Tucker is a convert[20] from Southern Baptism to Roman Catholicism[21] and is managing editor of Sacred Music.[22] He is one of the leading champions of traditional music, such as Gregorian Chant and sacred polyphony, in the Catholic Church, and a high-profile member of the "Reform of the Reform" movement.[23] In 2010, Tucker spoke to the National Catholic Register about the importance of sacred music.[24]



  1. ^ a b Gillespie, Nick; Swain, Joshua. "Jeffrey Tucker on and How the Internet Undermines the Nation-State". Reason TV. Retrieved August 23, 2014. 
  2. ^ a b Addison Wiggin press release at Agora Financial website, owner of Laissez-Faire books, November 22, 2011.
  3. ^ "Jeffrey A. Tucker." Foundation for Economic Education
  4. ^ "The Man in the Bow Tie." 2013
  5. ^ "Bio: Mr. Jeffrey Tucker." Mackinac Center for Public Policy. 2008
  6. ^ "Acton University Faculty." Acton Institute.
  7. ^ Anderson, William. "Book Review: Henry Hazlitt: A Giant of Liberty by Llewellyn H. Rockwell, Jr., Jeffrey A. Tucker, and Murray N. Rothbard." The Freeman. Foundation for Economic Education.
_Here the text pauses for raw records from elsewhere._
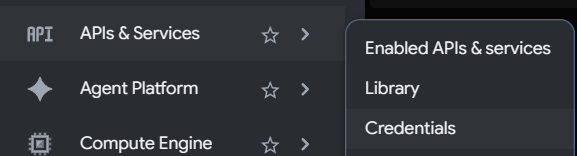
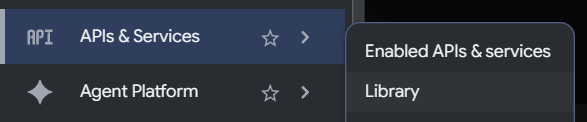
docs: update Google Cloud setup guide with step-by-step imagery for credential creation

diff --git a/README.md b/README.md
@@ -375,7 +375,6 @@ module.exports = app;
 Untuk menggunakan Google Calendar secara gratis, kita perlu membuat kunci API dari Google:
 
 1. Buka [Google Cloud Console](https://console.cloud.google.com/).
-   ![Google Cloud Console](/public/images/google_cloud_console.png)
 2. Buat Project baru (misal: `Clinic Assistant`).
    ![Buat Project](/public/images/create_project.png)
 3. Buka menu **APIs & Services** > **Library**.
@@ -389,13 +388,17 @@ Untuk menggunakan Google Calendar secara gratis, kita perlu membuat kunci API da
 Ini adalah halaman persetujuan Google yang akan muncul saat Anda memberikan akses:
 
 1. Ke menu **APIs & Services** > **OAuth consent screen**.
+   ![OAuth Consent Screen](/public/images/oauth_consent_screen.png) 
 2. Pilih **External** > klik **Create**.
 3. Isi informasi wajib:
-   - **App name**: (bebas, misal: Clinic Bot)
+   - **App name**: (bebas, misal: Clinic Assistant)
    - **User support email**: (email Anda)
    - **Developer contact info**: (email Anda)
+   ![App name](/public/images/app_name.png)
+
 4. Klik **Save and Continue** sampai selesai (tidak perlu isi scope spesifik).
 5. Pada halaman Audience / Ringkasan, klik **Publish App** (agar statusnya menjadi *In production* dan tidak *expired*).
+   ![Publish App](/public/images/publish_app.png)
 
 ---
 
@@ -404,7 +407,9 @@ Ini adalah halaman persetujuan Google yang akan muncul saat Anda memberikan akse
 Ini adalah langkah untuk mendapatkan `Client ID` dan `Client Secret` milik Anda:
 
 1. Ke menu **APIs & Services** > **Credentials**.
+   ![Credentials](/public/images/credentials.png)
 2. Klik **Create Credentials** > **OAuth client ID**.
+   ![Create Credentials](/public/images/create_credentials.png)
 3. Pilih **Application type**: **Web application**.
 4. Beri nama (misal: `Proxy`).
 5. Pada bagian **Authorized redirect URIs**, klik **Add URI**.
@@ -412,8 +417,9 @@ Ini adalah langkah untuk mendapatkan `Client ID` dan `Client Secret` milik Anda:
    ```
    https://developers.google.com/oauthplayground
    ```
+   ![Authorized redirect URIs](/public/images/authorized_redirect_uris.png)
 7. Klik **Create**. Anda akan mendapatkan **Client ID** dan **Client secret**. Catat dan simpan keduanya!
-
+   ![Client ID and Client Secret](/public/images/client_id_and_client_secret.png)
 ---
 
 ### 5. Dapatkan Refresh Token via Google OAuth Playground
November 1995. [1]
  8. ^ Tucker, Jeffrey A. "Bring Back the Breakfast Drink." July 16, 2005. [2]
  9. ^ Tucker, Jeffrey A. "How to Dress Like a Man." July 16, 2003. [3]
  10. ^ Tucker, Jeffrey A. "The Shaving Cream Racket." April 22, 2006. [4]
  11. ^ Tucker, Jeffrey A. "What Men Want." August 10, 2005. [5]
  12. ^ Tucker, Jeffrey A. " Microcredit or Macrowelfare: The Myth of Grameen." November 8, 2006. [6]
  13. ^ "The Nobel Peace Prize for 2006." October 13, 2006
  14. ^ "Interview with Jeffrey Tucker," Bitcoin Knowledge Podcast, January 27, 2015.
  15. ^ "Monetary Theory and Monetary History," We Use Coins, January 27, 2015.
  16. ^ I Am Anarchy – Jeffrey Tucker at
  17. ^ Jeffrey Tucker's articles published on
  18. ^ Jeffrey A. Tucker, contributing writer and editor at
  19. ^ Articles by Jeffrey Tucker at
  20. ^ Tucker, Jeffrey. "I Hate Converts (And I Am One)."
  21. ^ Tucker, Jeffrey A. "Why I Left Protestantism for Catholicism." Center for Reformed Theology and Apologetics. July 18, 1996.
  22. ^ "Profile: Jeffrey Tucker." Catholic Answers
  23. ^ "The Mystery of the St. Louis Jesuits." Sacred Music. Fall 2006, Volume 133, No. 3, pp. 27–36.
  24. ^ Beattie, Trent. "Singing the Mass." National Catholic Register. December 30, 2010.

External links[edit]